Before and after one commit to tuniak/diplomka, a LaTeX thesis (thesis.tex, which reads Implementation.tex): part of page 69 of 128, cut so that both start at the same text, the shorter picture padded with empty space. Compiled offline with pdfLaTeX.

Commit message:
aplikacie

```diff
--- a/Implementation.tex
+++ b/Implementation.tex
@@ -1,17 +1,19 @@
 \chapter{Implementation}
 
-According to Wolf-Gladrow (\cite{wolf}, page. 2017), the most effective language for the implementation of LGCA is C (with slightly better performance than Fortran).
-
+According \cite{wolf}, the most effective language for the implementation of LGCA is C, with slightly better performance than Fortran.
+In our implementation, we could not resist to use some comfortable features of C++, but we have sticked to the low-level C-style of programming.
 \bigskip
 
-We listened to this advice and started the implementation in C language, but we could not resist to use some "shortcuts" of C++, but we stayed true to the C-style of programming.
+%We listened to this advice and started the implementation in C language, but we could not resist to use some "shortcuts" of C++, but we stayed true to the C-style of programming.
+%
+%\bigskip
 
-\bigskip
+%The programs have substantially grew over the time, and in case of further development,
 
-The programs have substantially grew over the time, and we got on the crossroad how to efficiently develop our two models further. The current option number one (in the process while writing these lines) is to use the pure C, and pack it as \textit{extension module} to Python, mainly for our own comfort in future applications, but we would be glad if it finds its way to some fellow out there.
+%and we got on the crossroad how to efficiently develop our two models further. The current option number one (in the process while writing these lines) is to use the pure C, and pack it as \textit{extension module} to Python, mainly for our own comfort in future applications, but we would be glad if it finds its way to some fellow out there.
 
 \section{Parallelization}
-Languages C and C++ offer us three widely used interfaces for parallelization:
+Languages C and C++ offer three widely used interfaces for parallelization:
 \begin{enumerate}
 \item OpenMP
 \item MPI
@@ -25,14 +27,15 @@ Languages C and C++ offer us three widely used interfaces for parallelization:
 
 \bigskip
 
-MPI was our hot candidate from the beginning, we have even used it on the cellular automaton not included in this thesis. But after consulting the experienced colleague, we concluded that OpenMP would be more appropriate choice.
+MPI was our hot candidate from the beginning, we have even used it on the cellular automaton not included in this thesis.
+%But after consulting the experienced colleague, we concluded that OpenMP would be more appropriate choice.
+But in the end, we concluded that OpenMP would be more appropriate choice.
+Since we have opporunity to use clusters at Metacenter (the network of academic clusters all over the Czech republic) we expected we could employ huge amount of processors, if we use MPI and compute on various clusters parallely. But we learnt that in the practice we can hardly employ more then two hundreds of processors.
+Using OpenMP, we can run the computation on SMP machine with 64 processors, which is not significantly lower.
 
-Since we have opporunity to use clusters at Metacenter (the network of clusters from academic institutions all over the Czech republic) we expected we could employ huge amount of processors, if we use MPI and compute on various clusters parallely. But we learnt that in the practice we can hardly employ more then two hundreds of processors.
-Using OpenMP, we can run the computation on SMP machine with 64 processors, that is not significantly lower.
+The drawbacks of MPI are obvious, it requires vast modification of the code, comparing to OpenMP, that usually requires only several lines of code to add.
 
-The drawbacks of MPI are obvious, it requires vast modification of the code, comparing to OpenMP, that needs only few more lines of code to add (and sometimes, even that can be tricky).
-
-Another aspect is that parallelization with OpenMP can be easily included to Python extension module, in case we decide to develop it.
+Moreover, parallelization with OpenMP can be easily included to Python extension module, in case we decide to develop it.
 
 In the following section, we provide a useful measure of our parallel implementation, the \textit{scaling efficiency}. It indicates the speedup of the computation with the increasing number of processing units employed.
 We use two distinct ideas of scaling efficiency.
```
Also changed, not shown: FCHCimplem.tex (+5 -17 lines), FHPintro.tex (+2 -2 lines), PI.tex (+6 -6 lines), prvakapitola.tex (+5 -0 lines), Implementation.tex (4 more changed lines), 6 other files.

WHAT YOU WILL DO - Find the lines in the records that contain the word "experienced", then copy every one of them.

YOUR RESPONSE -
-MPI was our hot candidate from the beginning, we have even used it on the cellular automaton not included in this thesis. But after consulting the experienced colleague, we concluded that OpenMP would be more appropriate choice.
+%But after consulting the experienced colleague, we concluded that OpenMP would be more appropriate choice.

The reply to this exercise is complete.